*** Opening of Dataset content ***

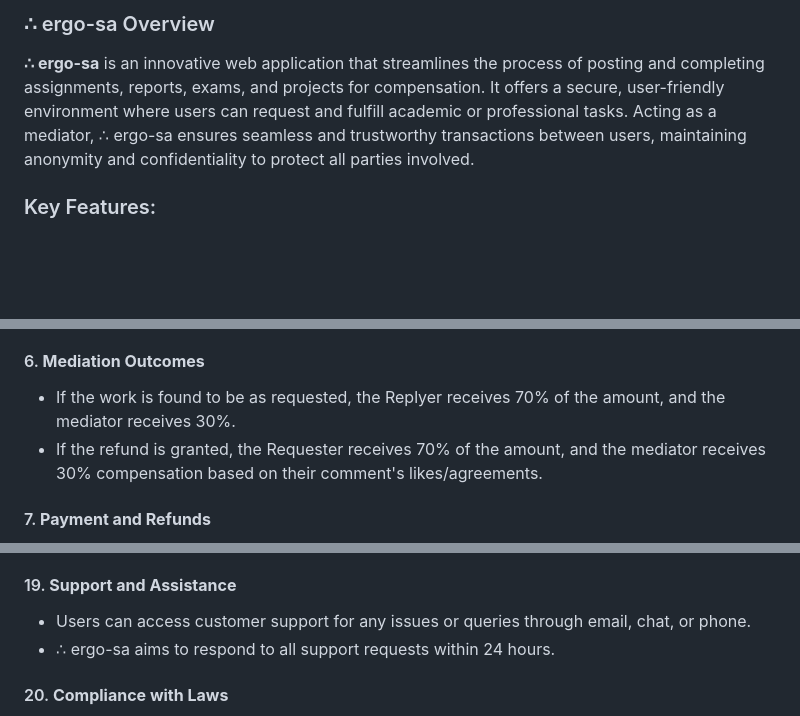
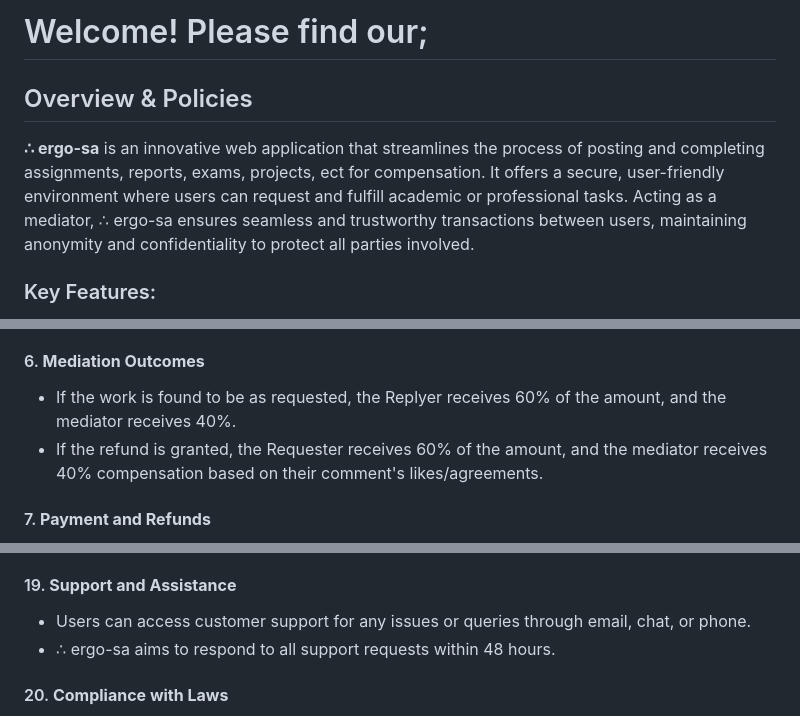
Before and after one commit to ergo-sa/ergo-webApp, a Markdown page: README.md, 3 parts joined by grey strips. Rendered like a GitHub page; blank space fills up the shorter version.

```diff
--- a/README.md
+++ b/README.md
@@ -1,6 +1,7 @@
-### ∴ ergo-sa Overview
+# Welcome! Please find our;
+## Overview & Policies
 
-**∴ ergo-sa** is an innovative web application that streamlines the process of posting and completing assignments, reports, exams, and projects for compensation. It offers a secure, user-friendly environment where users can request and fulfill academic or professional tasks. Acting as a mediator, ∴ ergo-sa ensures seamless and trustworthy transactions between users, maintaining anonymity and confidentiality to protect all parties involved.
+**∴ ergo-sa** is an innovative web application that streamlines the process of posting and completing assignments, reports, exams, projects, ect for compensation. It offers a secure, user-friendly environment where users can request and fulfill academic or professional tasks. Acting as a mediator, ∴ ergo-sa ensures seamless and trustworthy transactions between users, maintaining anonymity and confidentiality to protect all parties involved.
 
 ### Key Features:
 - **User Roles**: Users can act as both Requesters (posting tasks) and Replyers (fulfilling tasks).
@@ -40,8 +41,8 @@
    - The mediator with the highest likes/agreements on their comment will influence the final decision.
 
 #### 6. **Mediation Outcomes**
-   - If the work is found to be as requested, the Replyer receives 70% of the amount, and the mediator receives 30%.
-   - If the refund is granted, the Requester receives 70% of the amount, and the mediator receives 30% compensation based on their comment's likes/agreements.
+   - If the work is found to be as requested, the Replyer receives 60% of the amount, and the mediator receives 40%.
+   - If the refund is granted, the Requester receives 60% of the amount, and the mediator receives 40% compensation based on their comment's likes/agreements.
 
 #### 7. **Payment and Refunds**
    - Payments to Replyers and refunds to Requesters are processed based on the outcomes of the dispute resolution process.
@@ -93,7 +94,7 @@
 
 #### 19. **Support and Assistance**
    - Users can access customer support for any issues or queries through email, chat, or phone.
-   - ∴ ergo-sa aims to respond to all support requests within 24 hours.
+   - ∴ ergo-sa aims to respond to all support requests within 48 hours.
 
 #### 20. **Compliance with Laws**
    - Users must comply with all applicable local, national, and international laws and regulations while using ∴ ergo-sa.
```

*** Close of Dataset content ***

Each entry gets copied exactly; the pictures stay out.

■ **Completed exercise**:
Before and after one commit to ergo-sa/ergo-webApp, a Markdown page: README.md, 3 parts joined by grey strips. Rendered like a GitHub page; blank space fills up the shorter version.

```diff
--- a/README.md
+++ b/README.md
@@ -1,6 +1,7 @@
-### ∴ ergo-sa Overview
+# Welcome! Please find our;
+## Overview & Policies
 
-**∴ ergo-sa** is an innovative web application that streamlines the process of posting and completing assignments, reports, exams, and projects for compensation. It offers a secure, user-friendly environment where users can request and fulfill academic or professional tasks. Acting as a mediator, ∴ ergo-sa ensures seamless and trustworthy transactions between users, maintaining anonymity and confidentiality to protect all parties involved.
+**∴ ergo-sa** is an innovative web application that streamlines the process of posting and completing assignments, reports, exams, projects, ect for compensation. It offers a secure, user-friendly environment where users can request and fulfill academic or professional tasks. Acting as a mediator, ∴ ergo-sa ensures seamless and trustworthy transactions between users, maintaining anonymity and confidentiality to protect all parties involved.
 
 ### Key Features:
 - **User Roles**: Users can act as both Requesters (posting tasks) and Replyers (fulfilling tasks).
@@ -40,8 +41,8 @@
    - The mediator with the highest likes/agreements on their comment will influence the final decision.
 
 #### 6. **Mediation Outcomes**
-   - If the work is found to be as requested, the Replyer receives 70% of the amount, and the mediator receives 30%.
-   - If the refund is granted, the Requester receives 70% of the amount, and the mediator receives 30% compensation based on their comment's likes/agreements.
+   - If the work is found to be as requested, the Replyer receives 60% of the amount, and the mediator receives 40%.
+   - If the refund is granted, the Requester receives 60% of the amount, and the mediator receives 40% compensation based on their comment's likes/agreements.
 
 #### 7. **Payment and Refunds**
    - Payments to Replyers and refunds to Requesters are processed based on the outcomes of the dispute resolution process.
@@ -93,7 +94,7 @@
 
 #### 19. **Support and Assistance**
    - Users can access customer support for any issues or queries through email, chat, or phone.
-   - ∴ ergo-sa aims to respond to all support requests within 24 hours.
+   - ∴ ergo-sa aims to respond to all support requests within 48 hours.
 
 #### 20. **Compliance with Laws**
    - Users must comply with all applicable local, national, and international laws and regulations while using ∴ ergo-sa.
```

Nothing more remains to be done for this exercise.